Work instruction =>
Wherever the word "like" shows up in the data, report the line it sits in.

Change detection outputs

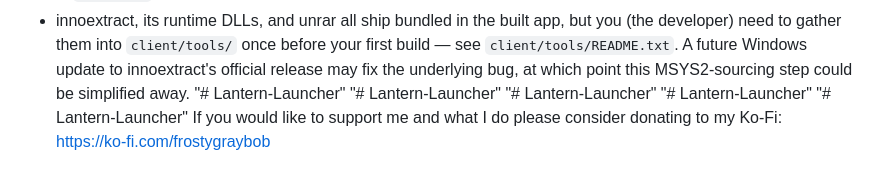
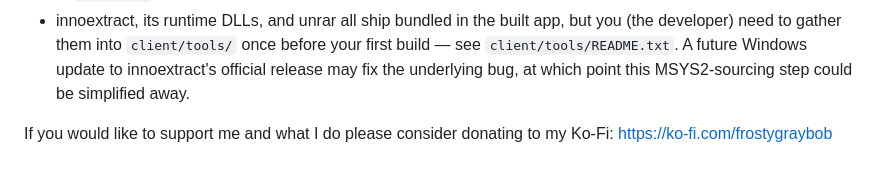
Before and after one commit to Frosty-Graybob/Lantern-Launcher, a Markdown page: README.md, the part around the change. GitHub-like rendering.

```diff
--- a/README.md
+++ b/README.md
@@ -387,9 +387,5 @@ installer, and the entry in Windows' "Apps" list, are not touched.
   once before your first build — see `client/tools/README.txt`. A future
   Windows update to innoextract's official release may fix the underlying
   bug, at which point this MSYS2-sourcing step could be simplified away.
-"# Lantern-Launcher"
-"# Lantern-Launcher"
-"# Lantern-Launcher"
-"# Lantern-Launcher"
-"# Lantern-Launcher"
+
 If you would like to support me and what I do please consider donating to my Ko-Fi: https://ko-fi.com/frostygraybob
```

Expected answer =>
Before and after one commit to Frosty-Graybob/Lantern-Launcher, a Markdown page: README.md, the part around the change. GitHub-like rendering.
 If you would like to support me and what I do please consider donating to my Ko-Fi: https://ko-fi.com/frostygraybob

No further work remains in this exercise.